Pomelo derives its name from a word of unknown origin ‘pampelmoose’. The tasty fruit is popular locally for its taste and features significantly in the Chinese New Year celebrations. The pomelo tree is a large bushy tree with an irregular crown growing to around 5 to 15 m in height.
The thorny tree has many branches and it produces fruits all year round.
The pomelo fruit is the largest of all citrus fruits. Its outer skin is rough and easy to peel.
It is light green to yellow in colour and dotted with oil glands.
The fruit is either round or oblong with white thick spongy pith that encloses the edible portion of the fruit.
A pomelo fruit grows throughout Southeast Asia and many islands of the South Pacific.
Commercial exportation and trade has led to the fruit’s widespread availability around the world, and orchards in warmer climates from Florida to Australia can be found growing it; nevertheless, it remains most popular in Asian cultures and cuisines.
Pomelo has a high content of potassium, which like vitamin C plays an important role in supporting the heart. This essential mineral regulates blood pressure levels.
Abundant in pectin, pomelo juice clears the arterial deposits accumulated in the body, thereby reducing the impurities and benefiting people with hypertension.
Pomelo also reduces the cholesterol count in the body and promotes good cholesterol.
Urinary tract infection is a bacterial infection that affects the urinary system that creates stores and removes urine.
The vitamin C present in pomelo increases the acid level in urine and shirks the development of bacteria in the urinary tract.
The skin of the fruit is very rich in bioflavonoids. This property is helpful in reducing pancreatic, intestinal and breast cancer.
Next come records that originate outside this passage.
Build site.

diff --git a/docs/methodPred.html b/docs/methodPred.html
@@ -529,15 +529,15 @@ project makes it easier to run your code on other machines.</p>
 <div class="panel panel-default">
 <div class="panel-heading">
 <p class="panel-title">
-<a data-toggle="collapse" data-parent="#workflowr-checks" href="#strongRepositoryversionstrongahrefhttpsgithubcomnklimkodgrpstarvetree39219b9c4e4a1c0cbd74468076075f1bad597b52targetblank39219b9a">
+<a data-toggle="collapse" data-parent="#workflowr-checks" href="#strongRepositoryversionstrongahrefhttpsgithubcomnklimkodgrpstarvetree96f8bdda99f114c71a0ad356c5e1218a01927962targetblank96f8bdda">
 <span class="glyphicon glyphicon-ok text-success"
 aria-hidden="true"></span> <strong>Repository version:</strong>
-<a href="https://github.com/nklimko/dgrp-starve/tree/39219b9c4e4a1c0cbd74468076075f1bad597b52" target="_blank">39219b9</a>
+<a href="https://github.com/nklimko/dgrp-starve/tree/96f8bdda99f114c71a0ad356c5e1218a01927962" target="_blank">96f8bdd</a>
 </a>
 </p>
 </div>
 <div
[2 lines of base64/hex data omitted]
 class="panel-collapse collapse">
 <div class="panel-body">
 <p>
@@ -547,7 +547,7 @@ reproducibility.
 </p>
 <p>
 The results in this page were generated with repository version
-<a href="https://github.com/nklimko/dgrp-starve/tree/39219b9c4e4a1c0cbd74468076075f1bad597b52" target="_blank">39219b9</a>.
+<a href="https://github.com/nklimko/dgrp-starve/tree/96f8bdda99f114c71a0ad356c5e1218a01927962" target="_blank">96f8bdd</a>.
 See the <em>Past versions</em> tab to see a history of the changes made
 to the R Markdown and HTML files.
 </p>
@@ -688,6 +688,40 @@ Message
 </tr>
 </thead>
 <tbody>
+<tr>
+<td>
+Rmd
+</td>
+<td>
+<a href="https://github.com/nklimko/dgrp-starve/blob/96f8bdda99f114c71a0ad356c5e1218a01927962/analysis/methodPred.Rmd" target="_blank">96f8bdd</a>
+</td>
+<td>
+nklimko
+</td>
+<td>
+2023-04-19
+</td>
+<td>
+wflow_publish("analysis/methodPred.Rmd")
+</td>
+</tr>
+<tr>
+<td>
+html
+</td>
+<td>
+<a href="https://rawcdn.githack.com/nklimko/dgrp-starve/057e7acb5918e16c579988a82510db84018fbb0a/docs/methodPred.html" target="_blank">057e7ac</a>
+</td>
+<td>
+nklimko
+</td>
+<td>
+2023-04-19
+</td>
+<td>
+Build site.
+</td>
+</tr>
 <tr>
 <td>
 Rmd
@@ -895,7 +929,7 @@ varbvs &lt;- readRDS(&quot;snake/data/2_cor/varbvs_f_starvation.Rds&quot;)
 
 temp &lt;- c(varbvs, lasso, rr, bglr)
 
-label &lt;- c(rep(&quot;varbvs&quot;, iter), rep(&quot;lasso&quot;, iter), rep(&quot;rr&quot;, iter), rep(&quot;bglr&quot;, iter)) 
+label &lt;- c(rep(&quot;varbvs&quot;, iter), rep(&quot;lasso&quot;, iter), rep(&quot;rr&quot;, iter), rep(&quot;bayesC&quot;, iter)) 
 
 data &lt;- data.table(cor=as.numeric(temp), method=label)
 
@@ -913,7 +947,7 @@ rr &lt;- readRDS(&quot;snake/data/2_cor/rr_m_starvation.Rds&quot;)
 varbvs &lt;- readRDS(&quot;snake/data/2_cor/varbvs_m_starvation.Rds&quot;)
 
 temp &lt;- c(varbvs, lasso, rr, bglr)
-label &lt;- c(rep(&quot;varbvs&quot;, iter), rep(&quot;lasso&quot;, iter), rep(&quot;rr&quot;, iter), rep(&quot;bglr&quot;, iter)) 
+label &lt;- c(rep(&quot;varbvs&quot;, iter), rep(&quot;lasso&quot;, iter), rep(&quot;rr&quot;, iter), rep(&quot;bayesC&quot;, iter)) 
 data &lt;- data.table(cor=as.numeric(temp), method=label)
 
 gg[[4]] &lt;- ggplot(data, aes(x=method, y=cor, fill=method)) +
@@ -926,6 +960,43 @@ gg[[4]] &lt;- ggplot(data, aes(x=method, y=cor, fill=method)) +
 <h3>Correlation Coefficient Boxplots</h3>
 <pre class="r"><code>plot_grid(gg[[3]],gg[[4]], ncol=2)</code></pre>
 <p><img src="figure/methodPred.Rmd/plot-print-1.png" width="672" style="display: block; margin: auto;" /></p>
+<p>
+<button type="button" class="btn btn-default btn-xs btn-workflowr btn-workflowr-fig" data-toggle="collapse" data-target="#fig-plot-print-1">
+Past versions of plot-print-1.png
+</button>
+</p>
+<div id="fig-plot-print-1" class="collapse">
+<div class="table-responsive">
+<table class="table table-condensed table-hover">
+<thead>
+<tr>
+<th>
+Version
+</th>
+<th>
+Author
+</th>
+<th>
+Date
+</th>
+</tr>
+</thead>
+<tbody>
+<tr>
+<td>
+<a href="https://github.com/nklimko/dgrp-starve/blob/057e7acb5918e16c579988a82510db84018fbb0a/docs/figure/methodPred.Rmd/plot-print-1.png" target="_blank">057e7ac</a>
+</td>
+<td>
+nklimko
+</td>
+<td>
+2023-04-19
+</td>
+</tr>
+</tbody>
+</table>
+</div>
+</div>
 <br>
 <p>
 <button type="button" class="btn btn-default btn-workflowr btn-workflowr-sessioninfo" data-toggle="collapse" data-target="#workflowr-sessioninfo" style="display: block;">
In fact, it stops cancerous cells from spreading.
Finally, Pomelo is also packed with fiber, a must-have nutrient to help maintain regular bowel movements and prevent constipation and even aid in weight loss.